Before making a statement about somebody’s poor performance at work, try to think of what the causes might be, and focus on solving those causes more than giving feedback that you know will demotivate that person.

If you disagree with somebody, just say it with respect and honesty in a non-aggressive way. Always respect other people’s opinions.

Thinking about the other person

Before starting the feedback, whether is face-to-face or by email, takes a moment to think about the team member that is going to receive your message. Go through the topics you want to talk about, and rehearse how you are going to present each topic in an assertive and constructive way; the more honest and helpful you are, the more you will get out of that conversation.
Shifting to assertive feedback might sound like a lot of work, but we guarantee that, after practicing for a few weeks, it will start to come naturally, and you won’t even need to think about it twice!

Be assertive with your body

80% of the messages we receive come from body language, so you need to be very aware of the message you are conveying with your body. Non-verbal communication carries assertive behavior as much as your words. If you are truly assertive, you won’t have a problem. Here are some forms of body language that show confidence, respect, and sincerity:

  • When listening, provide direct eye contact: this will show that you understand the other person and that you are fully listening to what he/she is saying.
  • Keep your arms semi-open as a sign of openness and trust.
  • Keep your back straight: it shows that you are paying attention, and that you are interested. It also helps you stay alert.
  • Use facial expressions: Smile if you are pleased and frown if you don’t like something. Try to avoid these expressions when you are listening, otherwise you will condition the discourse of the person talking to you.

Provide specific feedback

Try not to be too vague with your feedback so your team can understand better what you are referring to and can improve their work in a more efficient way.
If you are on the other side, where it is your manager that is being too vague, ask specific questions like:

  • “Could you please give me some examples about…?”
  • “What makes you think that I don’t care about this project?”
  • “What specifically do you not like about my work?”
  • “Are you upset because we delivered the last product late?”
  • “I am not sure if I understand what your perception of the issue is.”

Try to pinpoint the specific moment when things went wrong. This is the best way to avoid manipulations and feedback that hurts us.

Find equilibrium between being too vague and too specific; if you are too specific, people will not see the big picture and your discourse will lose some strength. Provide examples and try to be as honest as you can.

Other elements that can help you provide assertive feedback:

  • Keep a positive attitude.
  • Get to know your team; learn what each person’s passion is and what makes him/her thrive.
  • Call people by their names. It is the best way to interact with them.
  • Provide regular feedback.

If you follow some of the tips we gave in this article, you will be one step closer to a more effective, happier, and goal-oriented team. Do you have other tips? Share them with us!

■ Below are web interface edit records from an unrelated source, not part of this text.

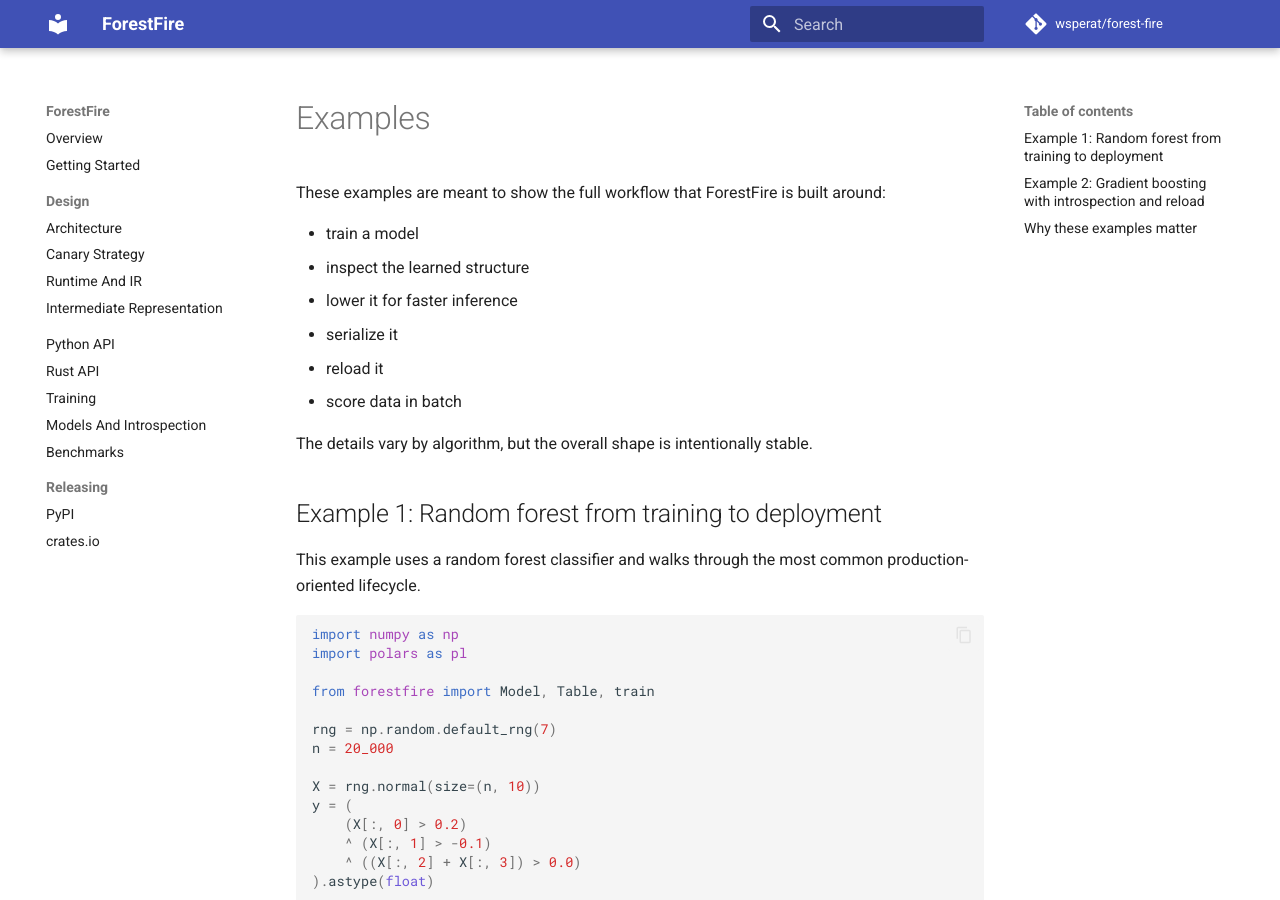
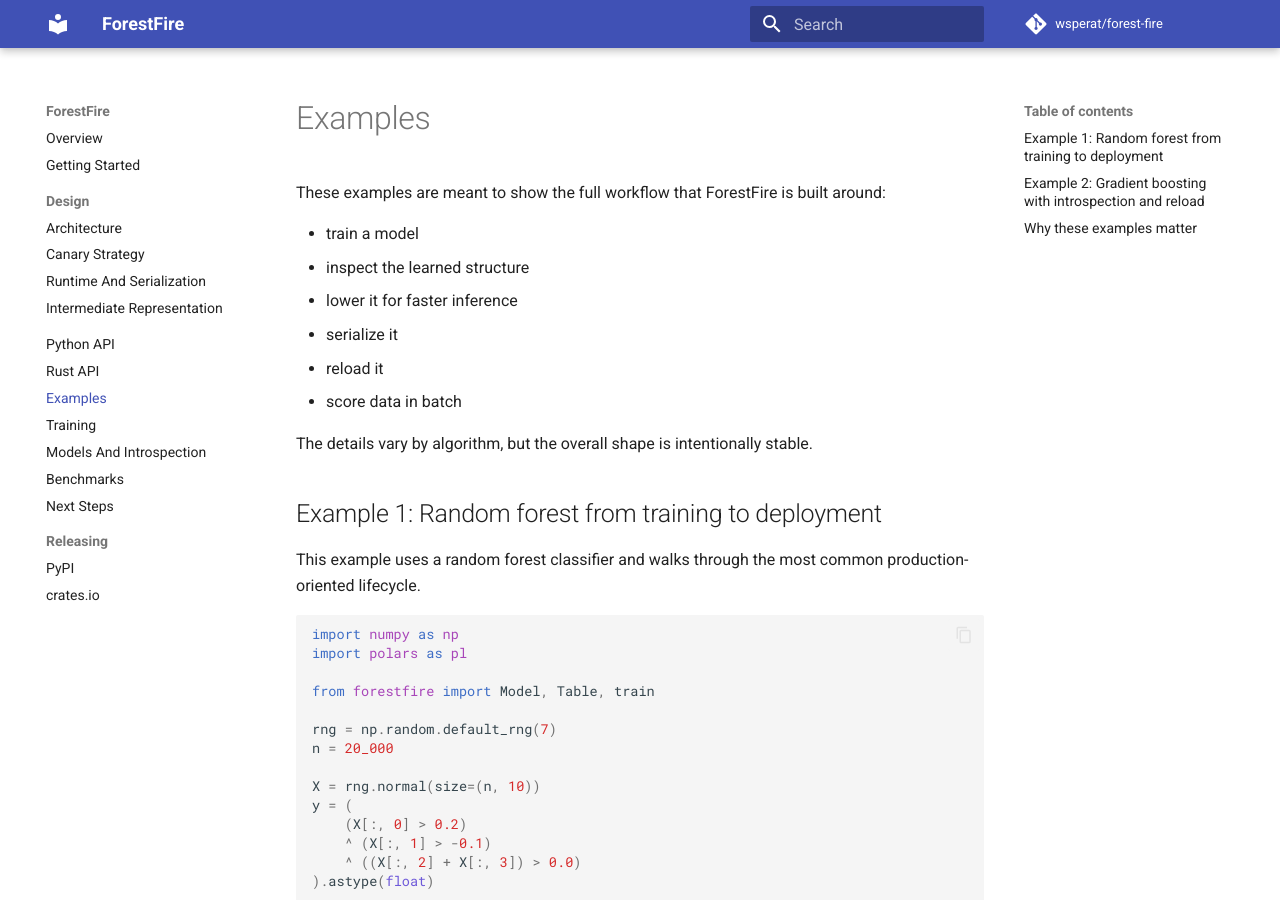
Before and after one commit to wsperat/forest-fire, an MkDocs documentation site: the page built from docs/examples.md, in a window 1280 px wide and 900 px high. Built offline with MkDocs 1.6.1 and Material for MkDocs 9.7.7, drawn with Linux system fonts in a browser that asks for light colours; comment, search, counter and statistics services are not loaded.

Commit message:
update mkdocs.yaml

```diff
--- a/mkdocs.yml
+++ b/mkdocs.yml
@@ -29,13 +29,15 @@ nav:
   - Design:
       - Architecture: design.md
       - Canary Strategy: canaries.md
-      - Runtime And IR: runtime.md
+      - Runtime And Serialization: runtime.md
       - Intermediate Representation: ir.md
   - Python API: python-api.md
   - Rust API: rust-api.md
+  - Examples: examples.md
   - Training: training.md
   - Models And Introspection: models.md
   - Benchmarks: benchmarks.md
+  - Next Steps: next-steps.md
   - Releasing:
       - PyPI: pypi-release.md
       - crates.io: cargo-release.md
```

PS: Have some burning questions to ask? Drop an email to regina@invipulse.com. I answer every email.

This post was also published on Executive Lifestyle.​

Image source: Designed by Freepik

Building a sharing culture...Share on FacebookTweet about this on TwitterEmail this to someoneBuffer this page